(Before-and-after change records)
────────────────────────────────────────

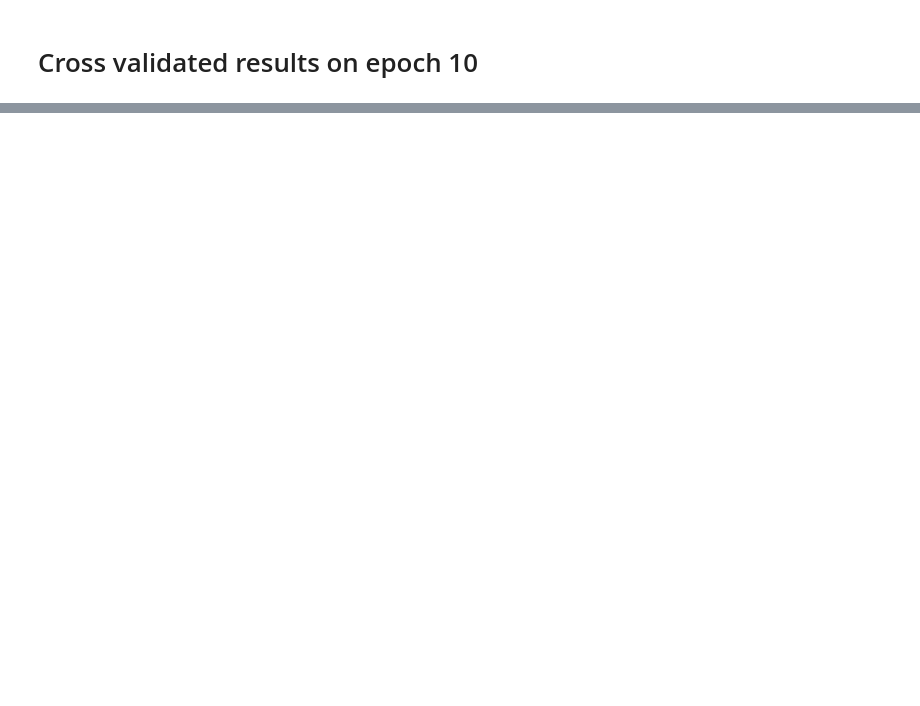
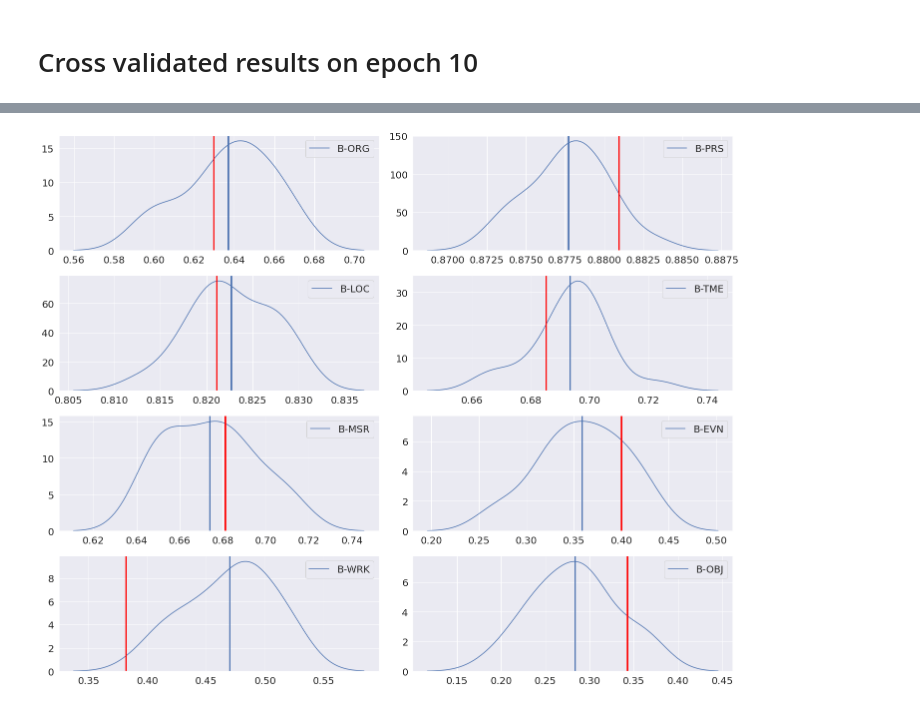
Before and after one commit to laureleo/thesis, a Jupyter notebook: notebooks/Cross_validation.ipynb, the cells around one changed output, grey strips where cells are left out. Cells and saved outputs as stored; diff of their text form; code cells hidden in the pictures; blank space fills up the shorter version.

```diff
--- a/notebooks/Cross_validation.ipynb
+++ b/notebooks/Cross_validation.ipynb
@@ -854,0 +843,3 @@ plt.show()
+# %%
+#Define evaluation generator for testing purposes
+evalGen = DataGenerator(TEST)
@@ -854,0 +892,29 @@ plt.show()
+# %%
+samples_weighted = sample_frame[['weighted avg']]
+sample_frame = sample_frame.drop(columns={'micro avg', 'macro avg', 'weighted avg'})
+# %%
+fig, axs = plt.subplots(nrows= 4, ncols = 2, figsize = (2*10,4*4),sharex=False, sharey=False)
+for i, column in enumerate(sample_frame.columns):
+    data = sample_frame[[column]]
+
+    if i <= 3:
+        axis = axs[i][0]
+    else:
+        axis = axs[i-4][1]
+
+    #Plot the distribution from the samples
+    sns.distplot(data, label=column, hist=False,ax=axis)
+    axis.legend()
+
+
+    # Get the value we got when testing
+    test_metric = report5['f1-score'].loc[column]
+    axis.axvline(x= test_metric, color = 'red', linewidth=3)
+
+    #Also plot the true mean
+    axis.axvline(x= data[column].mean(), linewidth=3)
+fig.tight_layout(pad=1.0)
+plt.savefig("../data/assets/sample_distribution.png")
+plt.show()
+# %% [output]
+[figure, added]
```
Also changed, not shown: parts of 36 cells of this notebook.
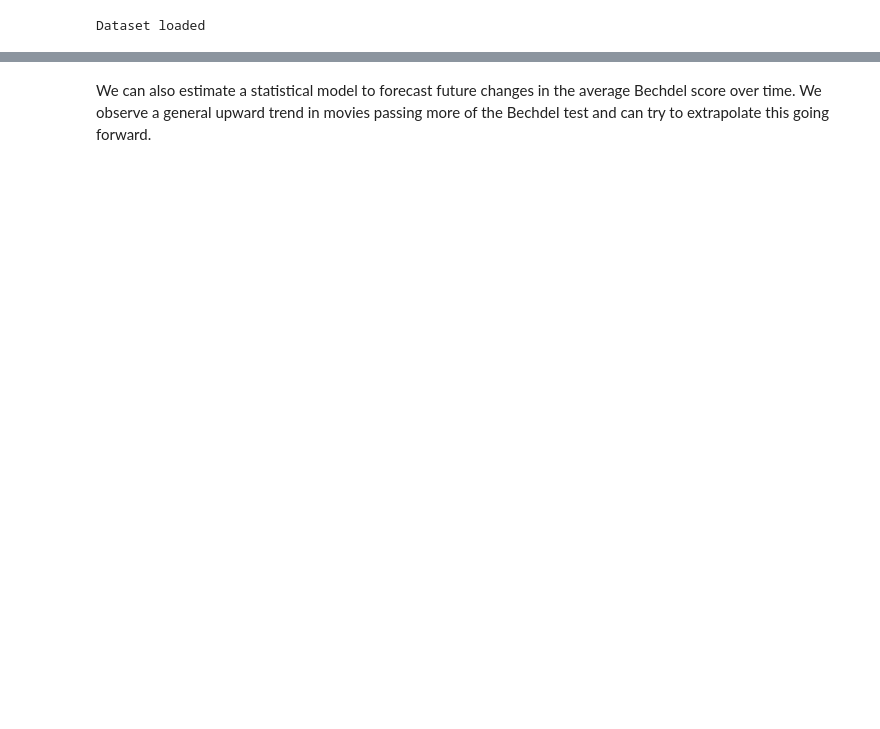
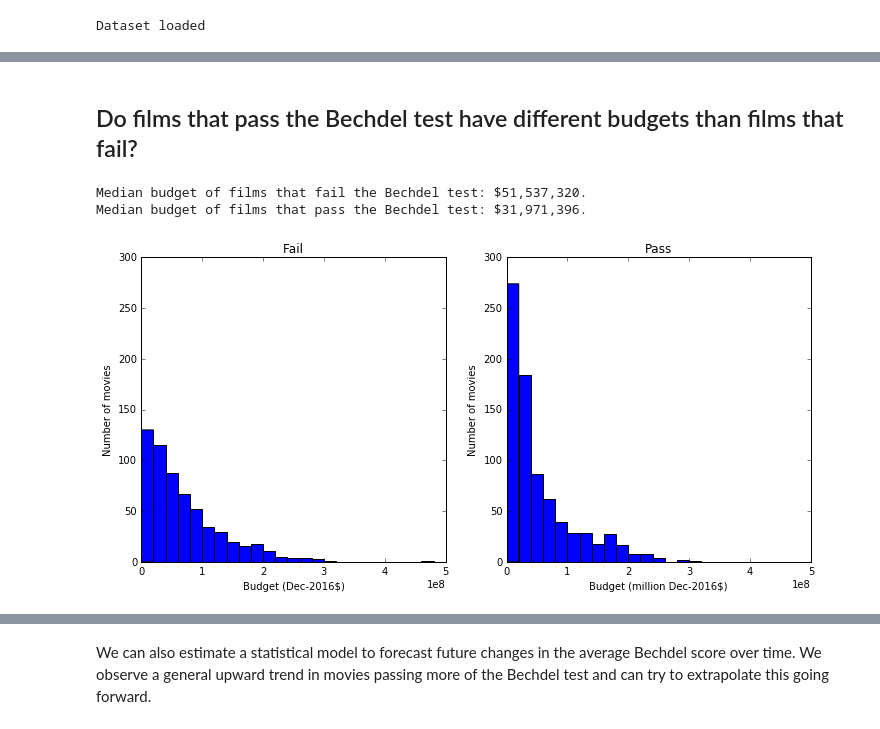
Before and after one commit to raddick/movies, a Jupyter notebook: 7. Analysis.ipynb, the cells around one changed output, grey strips where cells are left out. Saved outputs shown, nothing was run; the diff lists cells and outputs as text; code cells hidden in the pictures; blank space fills up the shorter version.

```diff
--- a/7. Analysis.ipynb
+++ b/7. Analysis.ipynb
@@ -33,0 +253,50 @@ Movies with profit data: 2,748
+# %% [markdown]
+## Do films that pass the Bechdel test have different budgets than films that fail?
+# %%
+#x = movies_df['bechdel_passed'].apply(lambda x:float(x)+np.random.normal(0, 0.05))
+#y = movies_df['budget_adj']
+failer_budgets = movies_df.dropna()['budget_adj'][movies_df['bechdel_passed'] == 0]
+passer_budgets = movies_df.dropna()['budget_adj'][movies_df['bechdel_passed'] == 1]
+#plt.hist(failer_budgets,bins=30)
+
+print('Median budget of films that fail the Bechdel test: ${0:,.0f}.'.format(failer_budgets.agg(np.median)))
+print('Median budget of films that pass the Bechdel test: ${0:,.0f}.'.format(passer_budgets.agg(np.median)))
+
+# Calculate best bin widths by Freedman-Draconis rule.
+#The bin-width is set to h = 2 * IQR * n^(−1/3).
+#So the number of bins is (max−min)/h.
+
+fail_n = len(failer_budgets)
+fail_iqr = scipy.stats.iqr(failer_budgets)
+fail_binwidth = 2 * fail_iqr * (fail_n ** (-1/3))
+fail_bins = (np.max(failer_budgets) - np.min(failer_budgets)) / fail_binwidth
+
+pass_n = len(passer_budgets)
+pass_iqr = scipy.stats.iqr(passer_budgets)
+pass_binwidth = 2 * pass_iqr * (pass_n ** (-1/3))
+pass_bins = (np.max(passer_budgets) - np.min(passer_budgets)) / pass_binwidth
+
+nbins = int(np.round(np.mean([fail_bins,pass_bins]),0))
+#print(nbins)
+
+fig = plt.figure(figsize=(12,12))
+
+ax1 = fig.add_subplot(221)
+ax1.hist(failer_budgets,bins=nbins,range=(0,500000000))
+plt.ylim([0,300])
+plt.xlabel('Budget (Dec-2016$)')
+plt.ylabel('Number of movies')
+plt.title('Fail')
+
+ax2 = fig.add_subplot(222)
+ax2.hist(passer_budgets,bins=nbins,range=(0,500000000))
+plt.ylim([0,300])
+plt.xlabel('Budget (million Dec-2016$)')
+plt.ylabel('Number of movies')
+plt.title('Pass')
+
+fig.show()
+# %% [output]
+Median budget of films that fail the Bechdel test: $51,537,320.
+Median budget of films that pass the Bechdel test: $31,971,396.
+[figure, added]
```
Also changed, not shown: parts of 36 cells of this notebook, 4 other files.
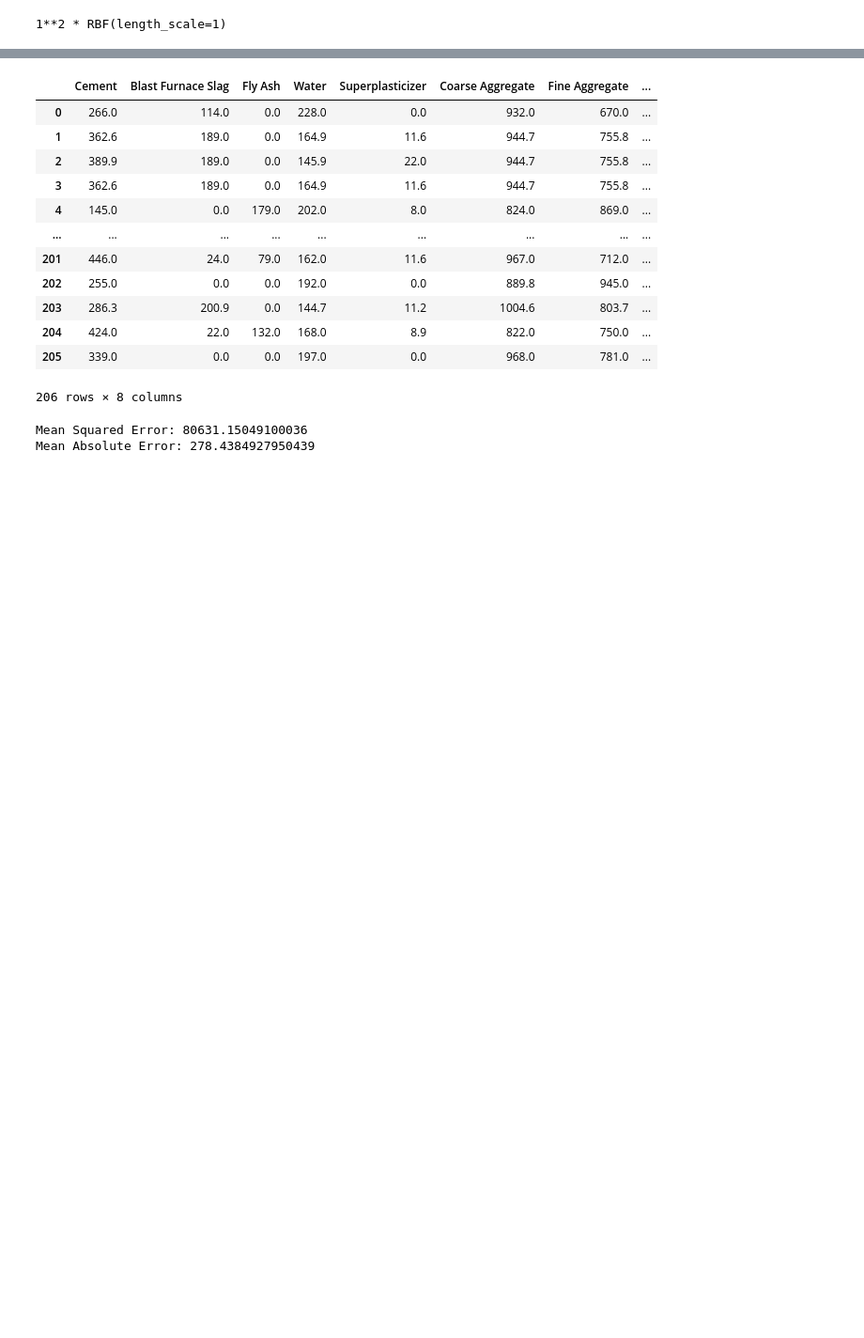
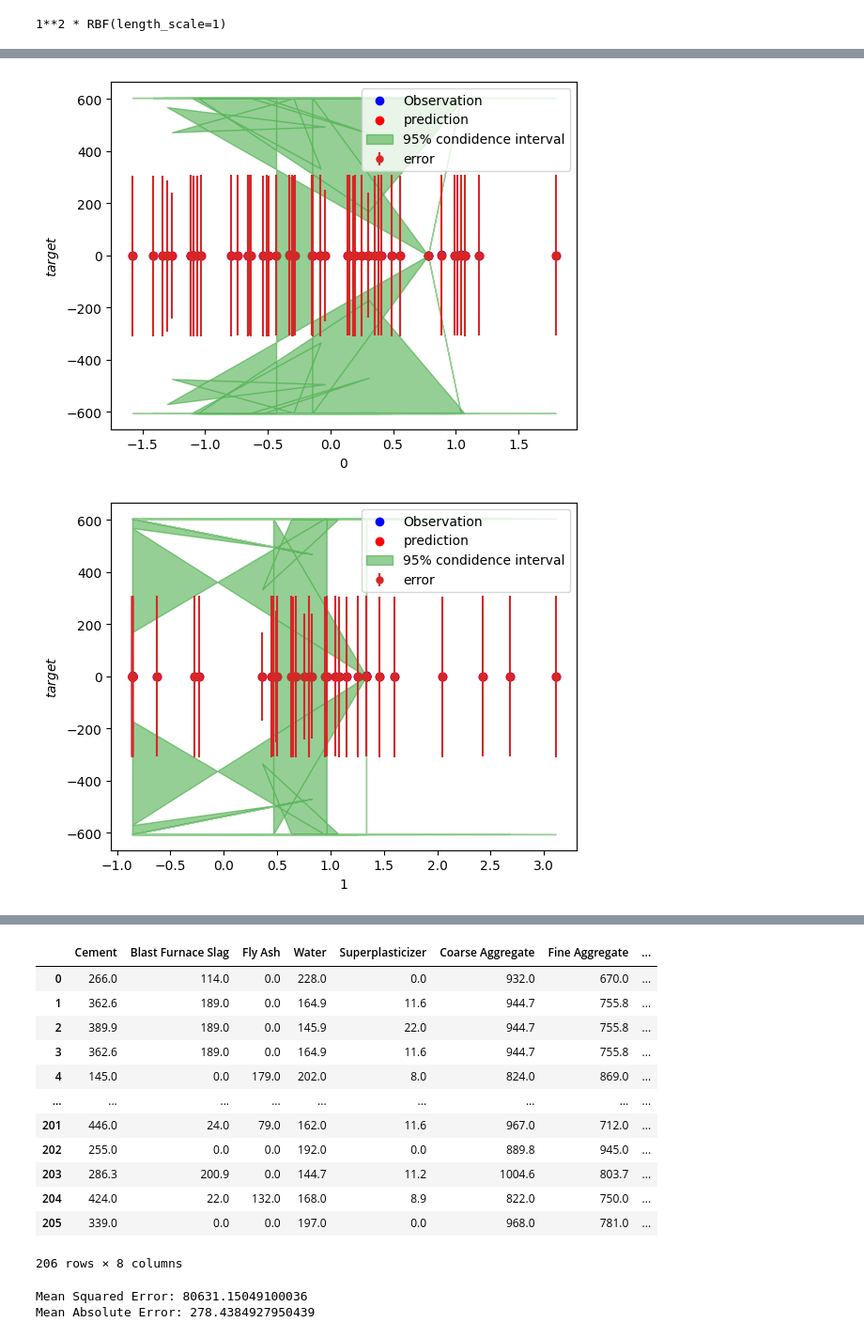
Before and after one commit to Suraj6E/ModelOptimization, a Jupyter notebook: Regression.ipynb, the cells around one changed output, grey strips where cells are left out. Shown at 94% size. Drawn from its saved outputs; the diff is of its cells as text; code cells hidden in the pictures; blank space fills up the shorter version.

```diff
--- a/Regression.ipynb
+++ b/Regression.ipynb
@@ -367,31 +387,34 @@ array([[ 527.49916115, -152.74449321, -350.79549285],
 # %%
 # Loop through all features and plot
 for feature in X_test_copy.columns:
     # plt.plot(X_test_copy[feature], y_test_copy, label="$f(x) = sinc(x)$", linestyle="dotted")
 
     # plt.plot(X_test_copy[feature], samples_prior, '--')
     plt.scatter(X_test_copy[feature], y_test_copy, c='b', label="Observation")
-    # plt.errorbar(
-    #     X_test_copy[feature],
-    #     y_test_copy.iloc[:, 0],
-    #     std,
-    #     linestyle="None",
-    #     color="tab:red",
-    #     marker=".",
-    #     markersize=10,
-    #     label="error",
-    # )
+    plt.errorbar(
+        X_test_copy[feature],
+        y_test_copy.iloc[:, 0],
+        std,
+        linestyle="None",
+        color="tab:red",
+        marker=".",
+        markersize=10,
+        label="error",
+    )
     plt.scatter(X_test_copy[feature], y_pred, c='r', label="prediction")
-    # plt.fill_between(
-    #     X_test_copy[feature],
-    #     y_pred - 1.96 * std,
-    #     y_pred + 1.96 * std,
-    #     alpha=0.5,
-    #     label="95% condidence interval",
-    #     color="tab:green",
-    # )
+    plt.fill_between(
+        X_test_copy[feature],
+        y_pred - 1.96 * std,
+        y_pred + 1.96 * std,
+        alpha=0.5,
+        label="95% condidence interval",
+        color="tab:green",
+    )
 
     plt.legend()
     plt.xlabel(f"${feature}$")
     plt.ylabel("$target$")
     plt.show()
+# %% [output]
+[figure, added]
+[figure, added]
```
Also changed, not shown: parts of 10 cells of this notebook.
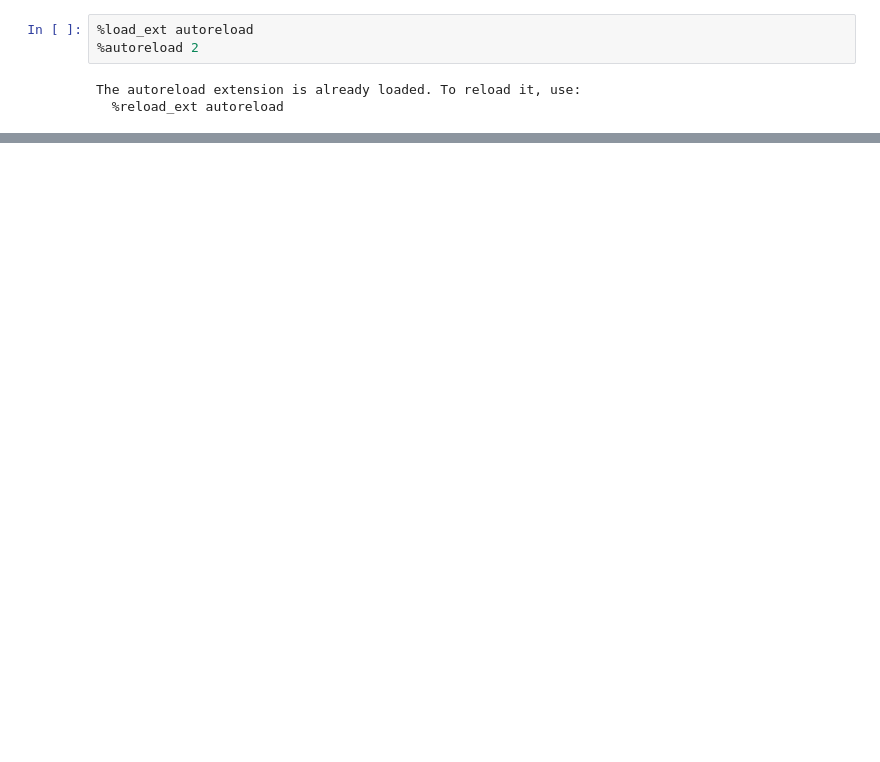
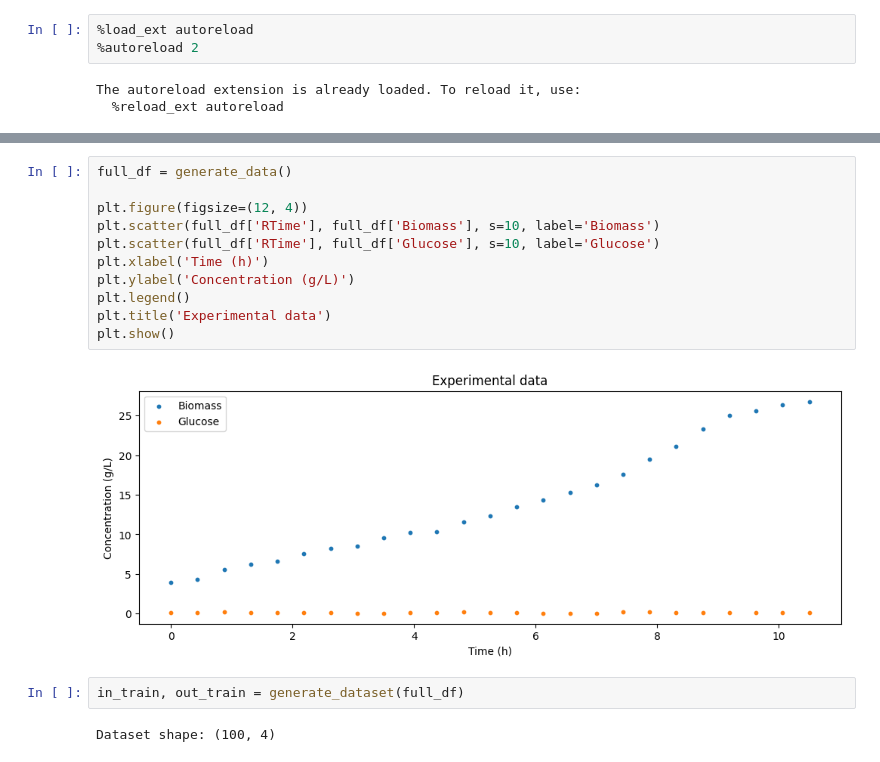
Before and after one commit to costasmexis/dynamic-modeling, a Jupyter notebook: control/Notebook_fedbatch.ipynb, the cells around one changed output, grey strips where cells are left out. Saved outputs shown, nothing was run; the diff lists cells and outputs as text; blank space fills up the shorter version.

Commit message:
Working on fed batch control in silico data

```diff
--- a/control/Notebook_fedbatch.ipynb
+++ b/control/Notebook_fedbatch.ipynb
@@ -116,0 +18,17 @@ RuntimeError: Sizes of tensors must match except in dimension 1. Expected size 6
+# %%
+full_df = generate_data()
+
+plt.figure(figsize=(12, 4))
+plt.scatter(full_df['RTime'], full_df['Biomass'], s=10, label='Biomass')
+plt.scatter(full_df['RTime'], full_df['Glucose'], s=10, label='Glucose')
+plt.xlabel('Time (h)')
+plt.ylabel('Concentration (g/L)')
+plt.legend()
+plt.title('Experimental data')
+plt.show()
+# %% [output]
+[figure, added]
+# %%
+in_train, out_train = generate_dataset(full_df)
+# %% [output]
+Dataset shape: (100, 4)
```
Also changed, not shown: parts of 14 cells of this notebook, 3 other files.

────────────────────────────────────────

__WHAT THE TASK ASKS__:
Would you please filter the lines above and copy every one that includes "weighted"?

__OUTPUT__:
+samples_weighted = sample_frame[['weighted avg']]
+sample_frame = sample_frame.drop(columns={'micro avg', 'macro avg', 'weighted avg'})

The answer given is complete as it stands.